Once a retail stalwart, the sale of the beleaguered department store chain puts an end to its 242 year history on the High Street – but should we be surprised, or was the writing already on the wall for Debenhams?
Speaking to BBC Radio Wales, Retail Connections’ Chairman and retail analyst, Chris Field, suggested the fate of the department store was already on the cards:
“Over a year ago, even before the pandemic, the writing was on the wall for the department store, sadly. The department store as a retail format is finished – there may be a little bit of space left for smaller, specialist department stores, but that category has gone, I’m afraid.”
“If you think about Amazon as an online department store, or marketplace, that is the future. And that’s what has prompted Boohoo to invest in the Debenham’s brand, without burdening itself by taking on the ball and chain that is its store estate. The digital marketplace is the model that Boohoo and others, like ASOS who just announced their bid to buy Topshop yesterday, are all moving towards – it’s all about the brands, suppliers and supply chain and not about the stores – the future is online.
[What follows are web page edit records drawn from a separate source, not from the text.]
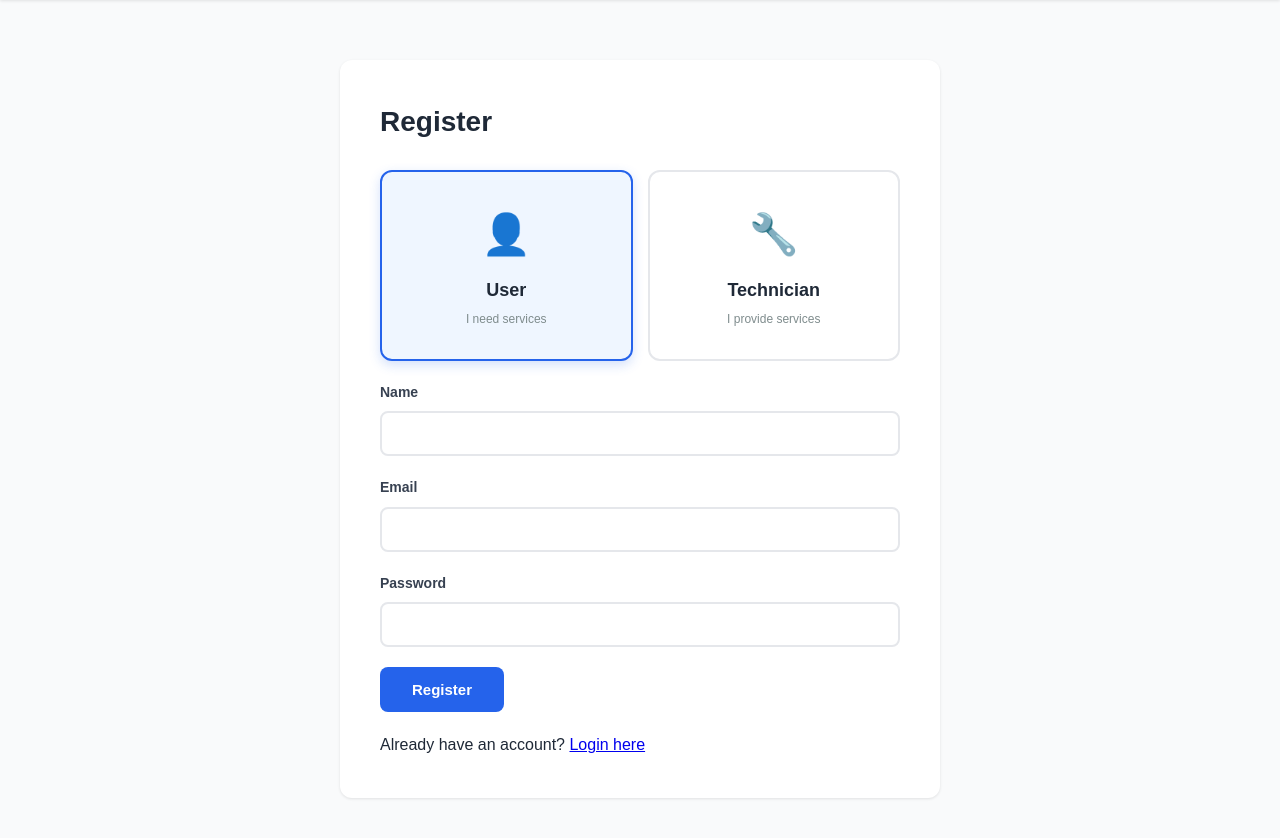
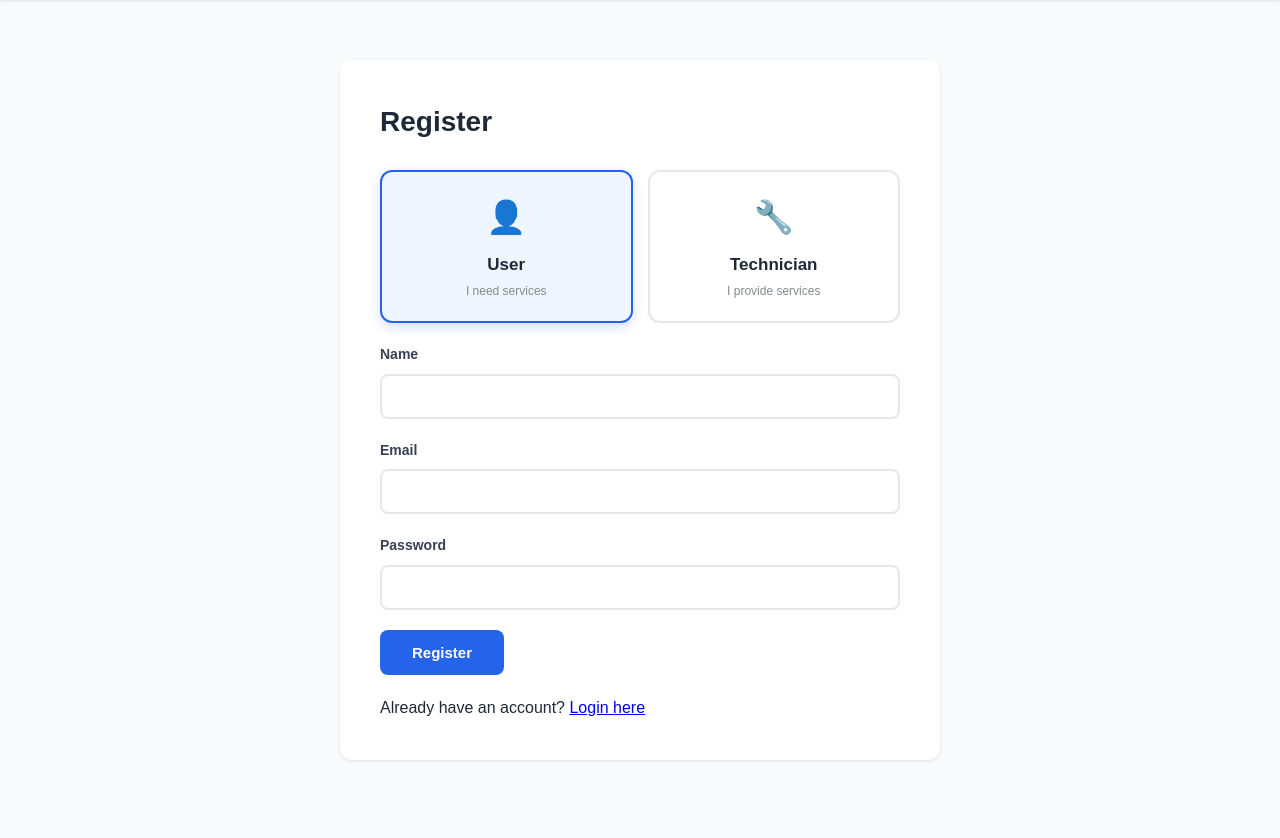
Before and after one commit to Anuhyaaa/tfinder, a PHP site: page /register.php in a window 1280 px wide. Shown: the part 72-910 px from the top of the page. Run offline with PHP 8.4, Linux system fonts and the light colour scheme; data that the repository does not hold is empty.

Commit message:
register update

```diff
--- a/register.php
+++ b/register.php
@@ -27,15 +27,15 @@ $states = ["Maharashtra", "Delhi", "Karnataka", "Telangana", "Gujarat", "Tamil N
             <div style="display:flex;gap:15px;margin-top:10px;">
                 <div class="rolebox active" onclick="selectrole('user')" id="userbox">
                     <input type="radio" name="roletype" value="user" id="usertype" checked onchange="hideshow()" style="display:none;">
-                    <div style="font-size:40px;margin-bottom:10px;">👤</div>
-                    <div style="font-weight:bold;font-size:18px;">User</div>
-                    <div style="font-size:12px;color:#7f8c8d;margin-top:5px;">I need services</div>
+                    <div style="font-size:32px;margin-bottom:8px;">👤</div>
+                    <div style="font-weight:bold;font-size:17px;">User</div>
+                    <div style="font-size:12px;color:#7f8c8d;margin-top:4px;">I need services</div>
                 </div>
                 <div class="rolebox" onclick="selectrole('technician')" id="techbox">
                     <input type="radio" name="roletype" value="technician" id="techtype" onchange="hideshow()" style="display:none;">
-                    <div style="font-size:40px;margin-bottom:10px;">🔧</div>
-                    <div style="font-weight:bold;font-size:18px;">Technician</div>
-                    <div style="font-size:12px;color:#7f8c8d;margin-top:5px;">I provide services</div>
+                    <div style="font-size:32px;margin-bottom:8px;">🔧</div>
+                    <div style="font-weight:bold;font-size:17px;">Technician</div>
+                    <div style="font-size:12px;color:#7f8c8d;margin-top:4px;">I provide services</div>
                 </div>
             </div>
         </div>
--- a/style.css
+++ b/style.css
@@ -591,7 +591,7 @@ body {
 
 .rolebox {
     flex: 1;
-    padding: 30px 20px;
+    padding: 20px 15px;
     border: 2px solid #e5e7eb;
     border-radius: 12px;
     text-align: center;
```
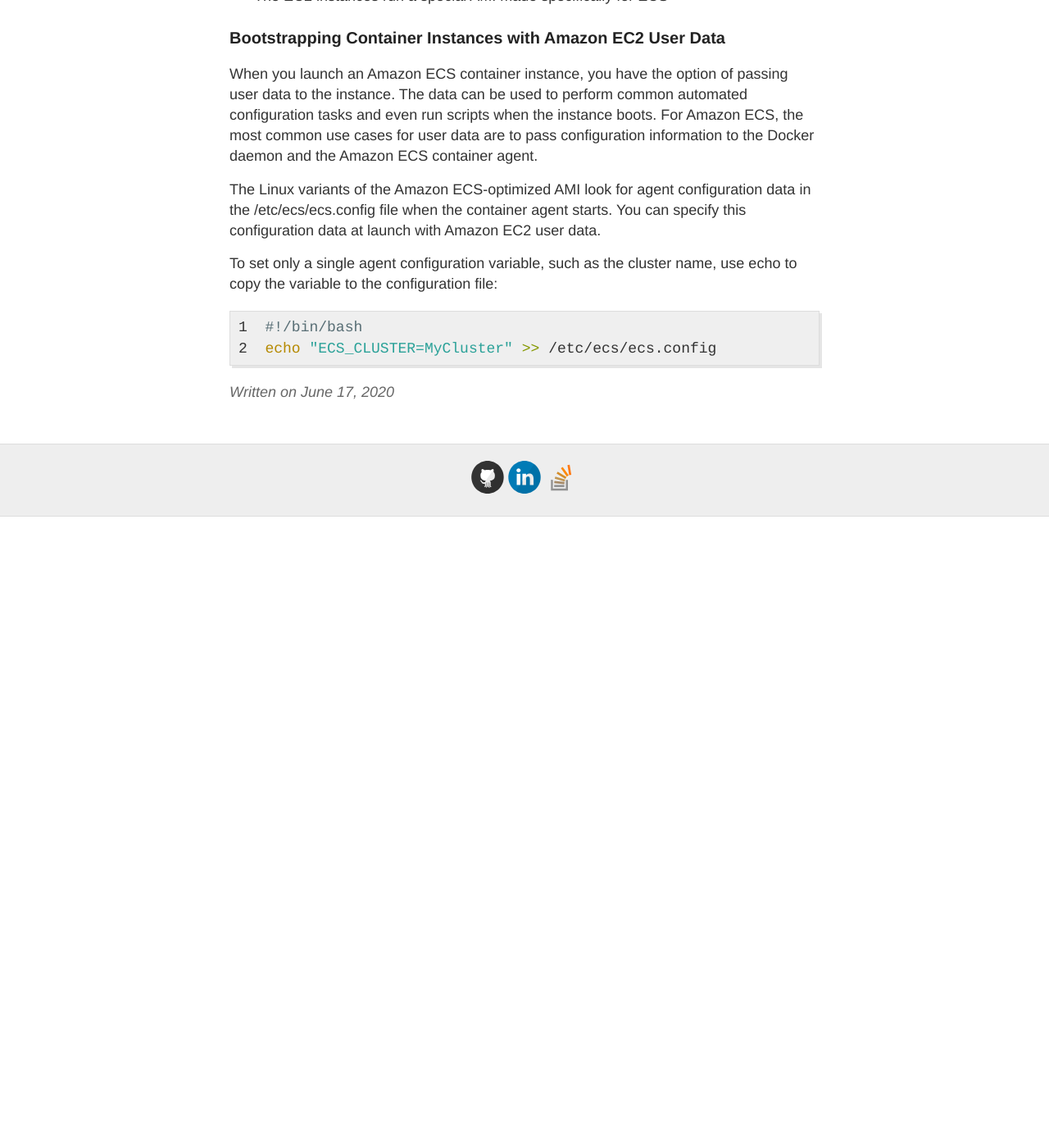
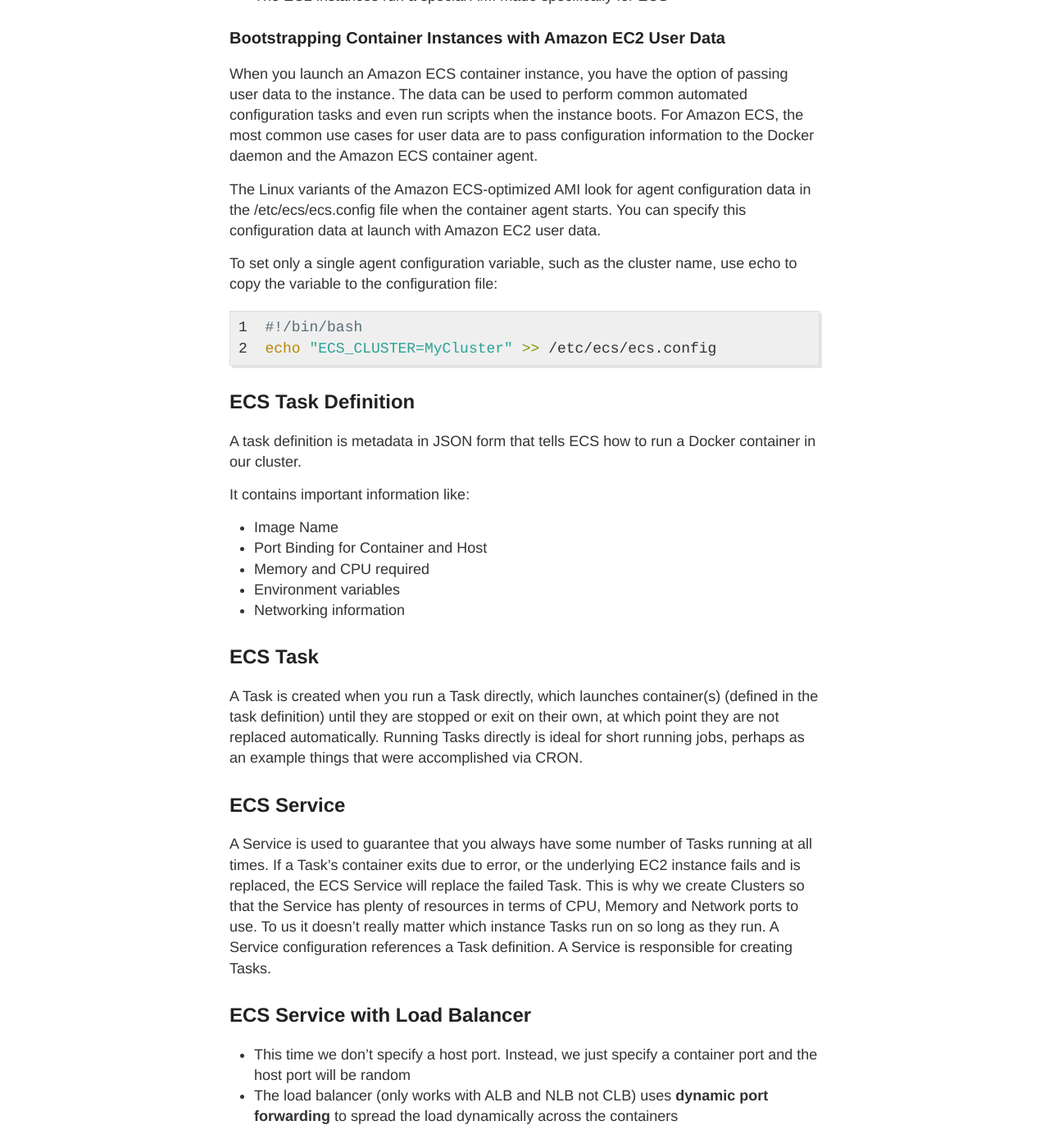
Before and after one commit to gutucristian/gutucristian.github.io, a Jekyll site: the page built from _posts/2020-06-17-Amazon-Web-Services-(AWS).md, in a window 1280 px wide and 1400 px high, scrolled down 80366 px. Shown: the whole window at 82% size. Built offline with Jekyll 4.4.1, drawn with Linux system fonts in a browser that asks for light colours; our own code applies the rules of GitHub Pages for plain Markdown files; before the commit the page ends 80996 px from its top, so only the background shows below that; some of the changed text lies outside the part shown.

Commit message:
Update 2020-06-17-Amazon-Web-Services-(AWS).md

```diff
--- a/_posts/2020-06-17-Amazon-Web-Services-(AWS).md
+++ b/_posts/2020-06-17-Amazon-Web-Services-(AWS).md
@@ -2072,3 +2072,49 @@
   #!/bin/bash
   echo "ECS_CLUSTER=MyCluster" >> /etc/ecs/ecs.config
 {% endhighlight %}
+
+## ECS Task Definition
+
+A task definition is metadata in JSON form that tells ECS how to run a Docker container in our cluster.
+
+It contains important information like:
+ - Image Name
+ - Port Binding for Container and Host
+ - Memory and CPU required
+ - Environment variables
+ - Networking information
+
+## ECS Task
+
+A Task is created when you run a Task directly, which launches container(s) (defined in the task definition) until they are stopped or exit on their own, at which point they are not replaced automatically. Running Tasks directly is ideal for short running jobs, perhaps as an example things that were accomplished via CRON.
+
+## ECS Service
+
+A Service is used to guarantee that you always have some number of Tasks running at all times. If a Task's container exits due to error, or the underlying EC2 instance fails and is replaced, the ECS Service will replace the failed Task. This is why we create Clusters so that the Service has plenty of resources in terms of CPU, Memory and Network ports to use. To us it doesn't really matter which instance Tasks run on so long as they run. A Service configuration references a Task definition. A Service is responsible for creating Tasks.
+
+## ECS Service with Load Balancer
+
+- This time we don't specify a host port. Instead, we just specify a container port and the host port will be random
+- The load balancer (only works with ALB and NLB not CLB) uses **dynamic port forwarding** to spread the load dynamically across the containers
+
+![]()
+
+## ECR
+
+- ECR is a private Docker image repository
+- Access is controlled through IAM (if we have permissions error, then it is an IAM policy issue)
+- Docker Push & Pull from ECR:
+  - `docker push <full-ecr-image-url>`
+  - `docker pull <full-ecr-image-url>`
+- AWS CLI ECR login commands:
+
+![]()
+
+## Fargate
+
+- Before, when we launched an ECS Cluster we had to create our EC2 instances and if we needed to scale we had to add more EC2 instances
+- So we managed the infrastructure..
+- With Fargate, it's all **serverless**
+- We don't have to provision EC2 instances
+- We just create task definitions and AWS will run the containers for us
+- To scale we just increase the task number -- we no longer have to worry about the underlying infrastructure as we did with EC2
```
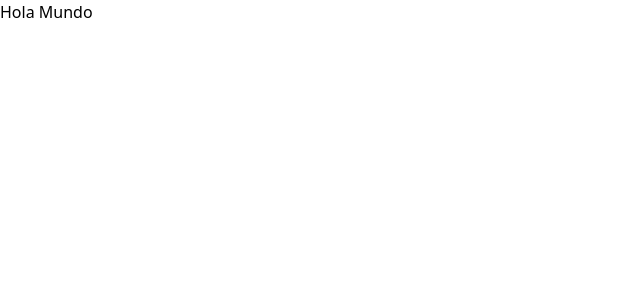
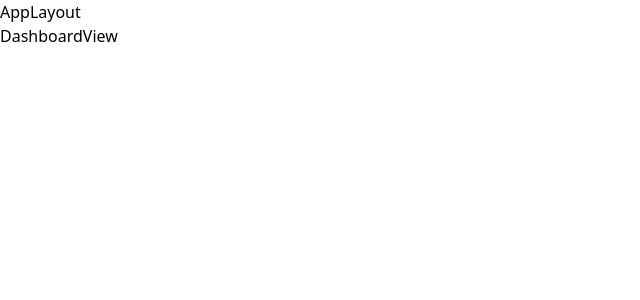
Before and after one commit to Lilian1306/MERN2-FRONTEND, a React (Vite) app: page / in a window 1280 px wide. Shown: the top 300 px of the page, without its empty margins (0-640 px from the left). Built offline with nearby package versions, Linux system fonts and the light colour scheme.

Commit message:
creando el router, instalacion de react-router-dom y creando la main pagina

```diff
--- a/package.json
+++ b/package.json
@@ -11,7 +11,8 @@
   },
   "dependencies": {
     "react": "^18.3.1",
-    "react-dom": "^18.3.1"
+    "react-dom": "^18.3.1",
+    "react-router-dom": "^6.26.1"
   },
   "devDependencies": {
     "@eslint/js": "^9.9.0",
--- /dev/null
+++ b/src/layouts/AppLayout.tsx
@@ -0,0 +1,12 @@
+import { Outlet } from "react-router-dom"
+
+export default function AppLayout() {
+    return (
+        <>
+
+        <div>AppLayout</div>
+
+        <Outlet/>
+        </>
+    )
+}
--- a/src/main.tsx
+++ b/src/main.tsx
@@ -1,9 +1,10 @@
 import { StrictMode } from 'react'
 import { createRoot } from 'react-dom/client'
 import './index.css'
+import Router from './router'
 
 createRoot(document.getElementById('root')!).render(
   <StrictMode>
- <h1>Hola Mundo</h1>
+   <Router/>
   </StrictMode>,
 )
--- /dev/null
+++ b/src/router.tsx
@@ -0,0 +1,16 @@
+import { BrowserRouter, Routes, Route } from 'react-router-dom'
+import AppLayout from './layouts/AppLayout'
+import DashboardView from './views/DashboardView'
+
+export default function Router() {
+    return (
+        <BrowserRouter>
+        <Routes>
+            <Route element={<AppLayout/>}>
+              <Route path='/' element={<DashboardView/>} index />
+
+            </Route>
+        </Routes>
+        </BrowserRouter>
+    )
+}
--- /dev/null
+++ b/src/views/DashboardView.tsx
@@ -0,0 +1,8 @@
+
+export default function DashboardView() {
+  return (
+    <div>
+      DashboardView
+    </div>
+  )
+}
```
Also changed, not shown: 1 other file (tests, documents, lock files or other folders).
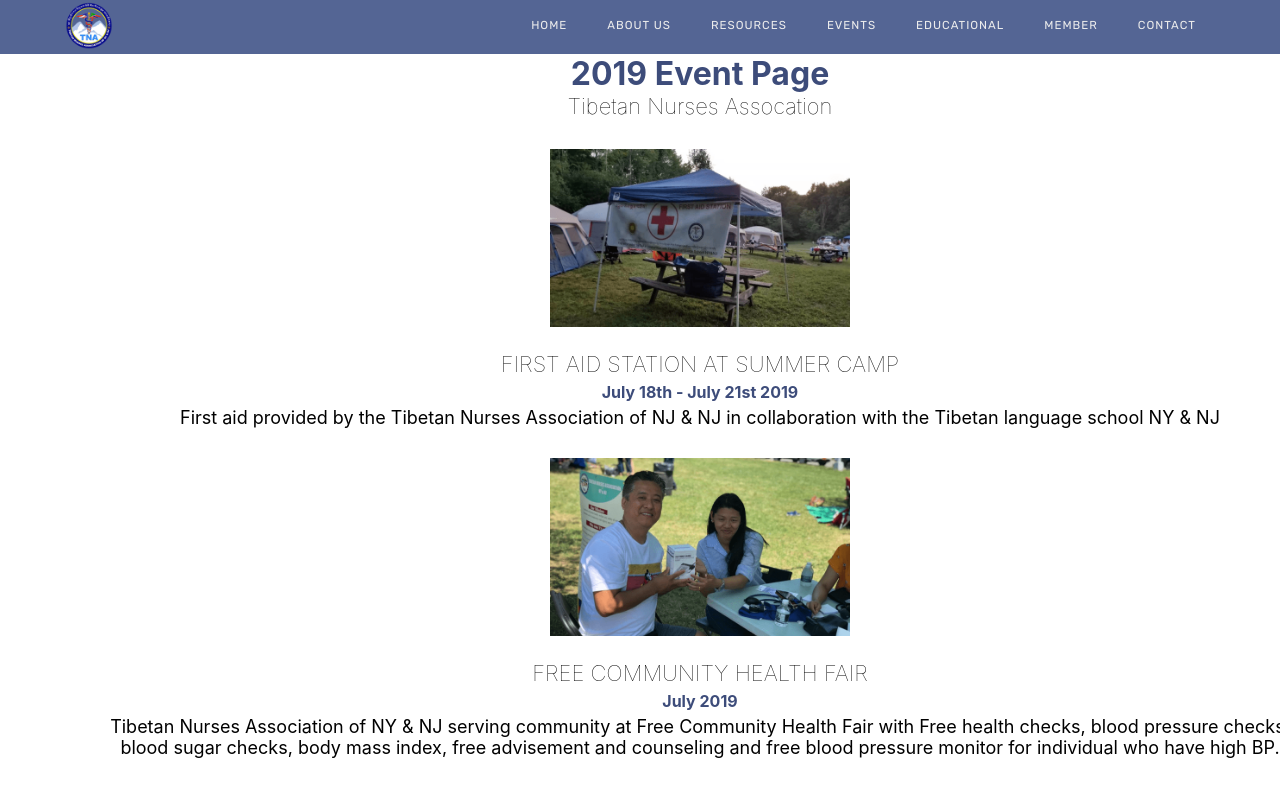
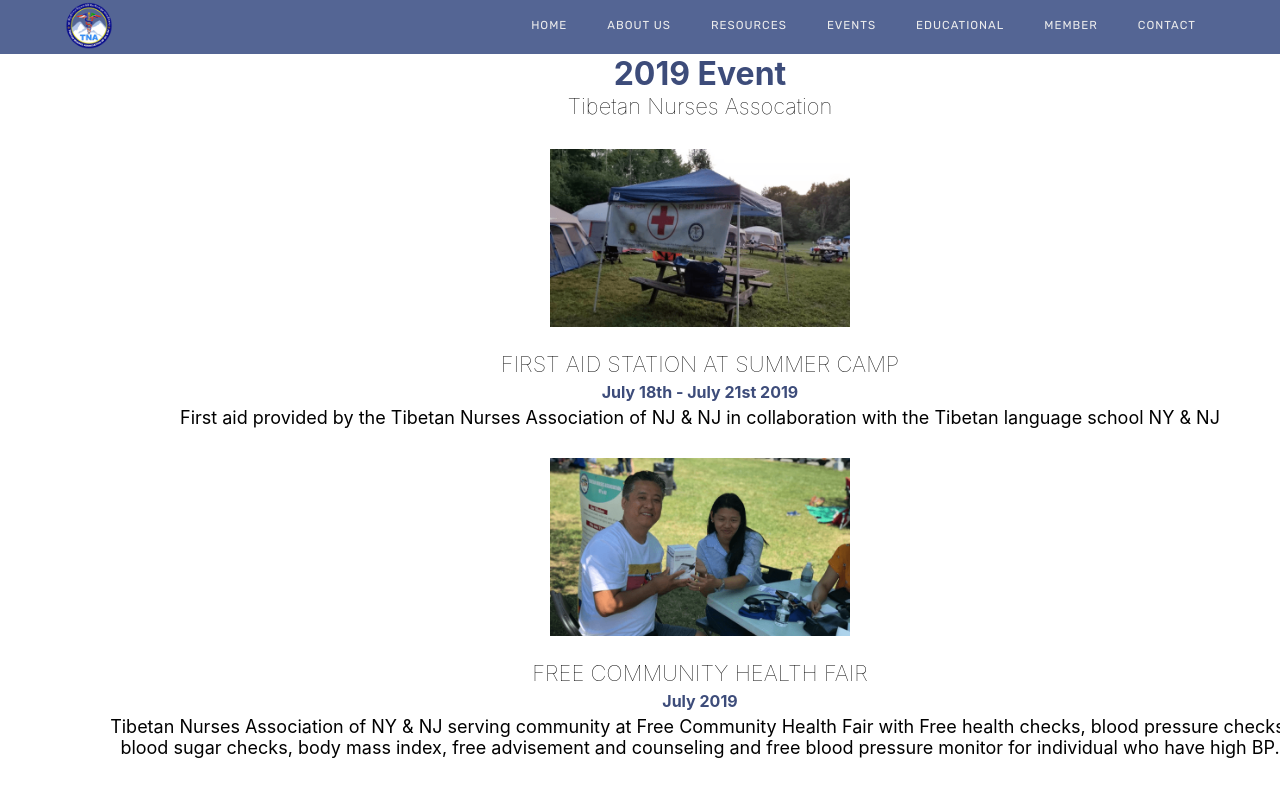
Before and after one commit to TenNga/Tibetan-Nurses-Association, a React (Create React App) app: page /events in a window 1280 px wide. Shown: the top 786 px of the page. Built offline with nearby package versions, Linux system fonts and the light colour scheme.

Commit message:
Event page styling

```diff
--- a/src/Components/WelcomeNote.js
+++ b/src/Components/WelcomeNote.js
@@ -4,13 +4,15 @@
 import { Link } from 'react-router-dom';
 
 const WelcomeNote = (props) => {
+
     return(
         <div className="welcome-container">
             <div className="sub-container">
                 <div className="text-container">
                     <p className="welcome-header">{props.data.header}</p>
                     <p className="welcome-para">{props.data.para}</p>
-                    <Link to={"/about"}> <button>Learn More</button> </Link>
+                    {props.source === "about"? <a href="TNA_december_10th.docx" download><button>TNA BY LAWS</button></a> : <Link to={"/about"}> <button>Learn More</button> </Link>    }
+                    {/* <Link to={"/about"}> <button>Learn More</button> </Link>     */}
                 </div>
                 {props.source === "about"? null : <img src="home_aboutTNA.jpg" /> }
 
--- a/src/Container/EventContainer.js
+++ b/src/Container/EventContainer.js
@@ -15,7 +15,7 @@
 
     return(
         <div className="event-section-container">
-            <h1>{eventYear} Event Page</h1>
+            <h1>{eventYear} Event</h1>
             <h4>Tibetan Nurses Assocation</h4>
             <div className="all-event-container">
                {renderEvent()}
```
Also changed, not shown: 2 other files (tests, documents, lock files or other folders).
In fact, it’s already online.”
Commenting on the acquisition, Boohoo’s executive chairman, Mahmud Kamani, described the deal as ‘transformational’ and ‘strategically significant’ as it looks to grow and diversify from its sweet-spot of fashion into other categories.
“[The] deal allows us to capture the fantastic opportunity as ecommerce continues to grow. Our ambition is to create the UK’s largest marketplace. Our acquisition of the Debenhams brand is strategically significant as it represents a huge step which accelerates our ambition to be a leader, not just in fashion ecommerce, but in new categories including beauty, sport and homeware.”
With online retailer ASOS also in exclusive talks to snap up Arcadia brands, including Topshop, Miss Selfridge and Topman, the online marketplace model is gathering pace and could potentially take more retail businesses off the High Street. But that doesn’t necessarily mean the fate of the High Street is sealed. There’s still room for speciality retail stores, like Selfridges and Harrods, who deliver a more specialist offer closely aligned with the brands that they sell, Field suggests.
“If you make the experience of shopping exciting, fun and specialised, then shoppers will come – and I think there’s a huge amount of pent-up demand out there from all of us sat behind our PCs at home wanting to get back to something we would describe as exciting. So, there is a future for the High Street but it’s more mixed – blending residential on top of stores, offering up more services and certainly an increased footprint of local retail.”
Listen to the full interview with Chris Field on BBC Radio Wales, here: